PROBLEM DESCRIPTION >> Only the text belongs in the copy: retype each record exactly as it appears.

DATA FOR REVIEW >>
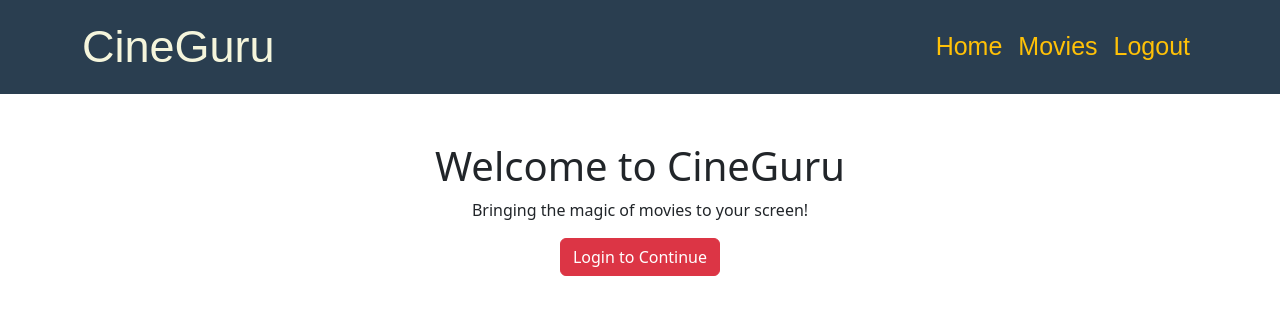
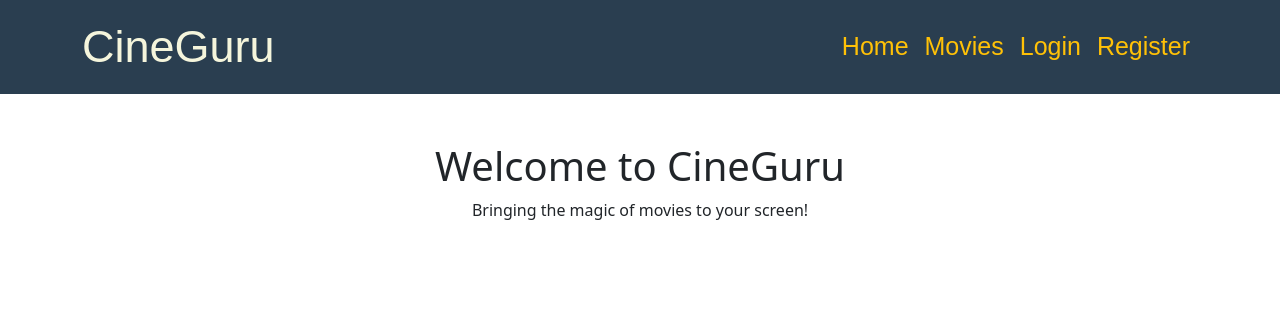
Before and after one commit to Matt-Lanuza/movieAppClient, a React (Create React App) app: page / in a window 1280 px wide. Shown: the top 314 px of the page. Built offline with nearby package versions, Linux system fonts and the light colour scheme; what notyf would draw is missing.

Commit message:
update codes

```diff
--- a/src/App.js
+++ b/src/App.js
@@ -11,7 +11,7 @@ import Movies from './pages/Movies';
 function App() {
     const [user, setUser] = useState(() => {
       const savedUser = localStorage.getItem('user');
-      return savedUser ? JSON.parse(savedUser) : { id: null, isAdmin: false };
+      return savedUser ? JSON.parse(savedUser) : { id: null, isAdmin: null };
     });
 
     useEffect(() => {
@@ -56,6 +56,7 @@ function App() {
 
     function unsetUser() {
       localStorage.clear();
+      setUser({ id: null, isAdmin: null });
     }
 
 
--- a/src/components/AppNavbar.js
+++ b/src/components/AppNavbar.js
@@ -16,15 +16,22 @@ export default function AppNavbar() {
           <Nav className="ms-auto">
             <Nav.Link href="/" className="navbar-collapse">Home</Nav.Link>
 
-            {user ? (
+            {/* Movies link is always visible to all users */}
+            <Nav.Link href="/movies" className="navbar-collapse">Movies</Nav.Link>
+
+            {user.id !== null ? (
               <>
-                <Nav.Link href="/movies" className="navbar-collapse">Movies</Nav.Link>
-                {user.isAdmin === true && (
-                  <Nav.Link href="/movies" className="navbar-collapse">Admin Dashboard</Nav.Link>
+                {user.isAdmin === true ? (
+                  // Admin view
+                  <Nav.Link href="/admin" className="navbar-collapse">Admin Dashboard</Nav.Link>
+                ) : (
+                  // Regular user view
+                  <></>  // No additional link for regular users here
                 )}
                 <Nav.Link href="/logout" className="navbar-collapse">Logout</Nav.Link>
               </>
             ) : (
+              // If user is not logged in
               <>
                 <Nav.Link href="/login" className="navbar-collapse">Login</Nav.Link>
                 <Nav.Link href="/register" className="navbar-collapse">Register</Nav.Link>
--- a/src/components/Banner.js
+++ b/src/components/Banner.js
@@ -10,13 +10,14 @@ export default function Banner() {
   const navigate = useNavigate();
   const { user } = useContext(UserContext);
 
-  const isAuthenticated = !!localStorage.getItem('token');
+  // Check if user is authenticated by looking at the user context
+  const isAuthenticated = user && user.id !== null;
 
   const handleClick = () => {
     if (!isAuthenticated) {
       notyf.error('Please log in first to start your movie journey!');
       navigate('/login');
-    } else if (user && user.isAdmin) {
+    } else if (user.isAdmin) {
       notyf.success('Welcome, Admin! Navigating to the movies page.');
       navigate('/movies');
     } else {
@@ -31,13 +32,11 @@ export default function Banner() {
         <p>Bringing the magic of movies to your screen!</p>
 
         {/* Conditionally show button text and action based on user.isAdmin */}
-        <Button variant="danger" onClick={handleClick}>
-          {isAuthenticated
-            ? user && user.isAdmin
-              ? 'Check Dashboard'
-              : 'Join the Movie Adventure'
-            : 'Login to Continue'}
-        </Button>
+        {isAuthenticated && (
+          <Button variant="danger" onClick={handleClick}>
+            {user.isAdmin ? 'Check Dashboard' : 'Join the Movie Adventure'}
+          </Button>
+        )}
       </Col>
     </Row>
   );
```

THE COMPLETED TASK >>
Before and after one commit to Matt-Lanuza/movieAppClient, a React (Create React App) app: page / in a window 1280 px wide. Shown: the top 314 px of the page. Built offline with nearby package versions, Linux system fonts and the light colour scheme; what notyf would draw is missing.

Commit message:
update codes

```diff
--- a/src/App.js
+++ b/src/App.js
@@ -11,7 +11,7 @@ import Movies from './pages/Movies';
 function App() {
     const [user, setUser] = useState(() => {
       const savedUser = localStorage.getItem('user');
-      return savedUser ? JSON.parse(savedUser) : { id: null, isAdmin: false };
+      return savedUser ? JSON.parse(savedUser) : { id: null, isAdmin: null };
     });
 
     useEffect(() => {
@@ -56,6 +56,7 @@ function App() {
 
     function unsetUser() {
       localStorage.clear();
+      setUser({ id: null, isAdmin: null });
     }
 
 
--- a/src/components/AppNavbar.js
+++ b/src/components/AppNavbar.js
@@ -16,15 +16,22 @@ export default function AppNavbar() {
           <Nav className="ms-auto">
             <Nav.Link href="/" className="navbar-collapse">Home</Nav.Link>
 
-            {user ? (
+            {/* Movies link is always visible to all users */}
+            <Nav.Link href="/movies" className="navbar-collapse">Movies</Nav.Link>
+
+            {user.id !== null ? (
               <>
-                <Nav.Link href="/movies" className="navbar-collapse">Movies</Nav.Link>
-                {user.isAdmin === true && (
-                  <Nav.Link href="/movies" className="navbar-collapse">Admin Dashboard</Nav.Link>
+                {user.isAdmin === true ? (
+                  // Admin view
+                  <Nav.Link href="/admin" className="navbar-collapse">Admin Dashboard</Nav.Link>
+                ) : (
+                  // Regular user view
+                  <></>  // No additional link for regular users here
                 )}
                 <Nav.Link href="/logout" className="navbar-collapse">Logout</Nav.Link>
               </>
             ) : (
+              // If user is not logged in
               <>
                 <Nav.Link href="/login" className="navbar-collapse">Login</Nav.Link>
                 <Nav.Link href="/register" className="navbar-collapse">Register</Nav.Link>
--- a/src/components/Banner.js
+++ b/src/components/Banner.js
@@ -10,13 +10,14 @@ export default function Banner() {
   const navigate = useNavigate();
   const { user } = useContext(UserContext);
 
-  const isAuthenticated = !!localStorage.getItem('token');
+  // Check if user is authenticated by looking at the user context
+  const isAuthenticated = user && user.id !== null;
 
   const handleClick = () => {
     if (!isAuthenticated) {
       notyf.error('Please log in first to start your movie journey!');
       navigate('/login');
-    } else if (user && user.isAdmin) {
+    } else if (user.isAdmin) {
       notyf.success('Welcome, Admin! Navigating to the movies page.');
       navigate('/movies');
     } else {
@@ -31,13 +32,11 @@ export default function Banner() {
         <p>Bringing the magic of movies to your screen!</p>
 
         {/* Conditionally show button text and action based on user.isAdmin */}
-        <Button variant="danger" onClick={handleClick}>
-          {isAuthenticated
-            ? user && user.isAdmin
-              ? 'Check Dashboard'
-              : 'Join the Movie Adventure'
-            : 'Login to Continue'}
-        </Button>
+        {isAuthenticated && (
+          <Button variant="danger" onClick={handleClick}>
+            {user.isAdmin ? 'Check Dashboard' : 'Join the Movie Adventure'}
+          </Button>
+        )}
       </Col>
     </Row>
   );
```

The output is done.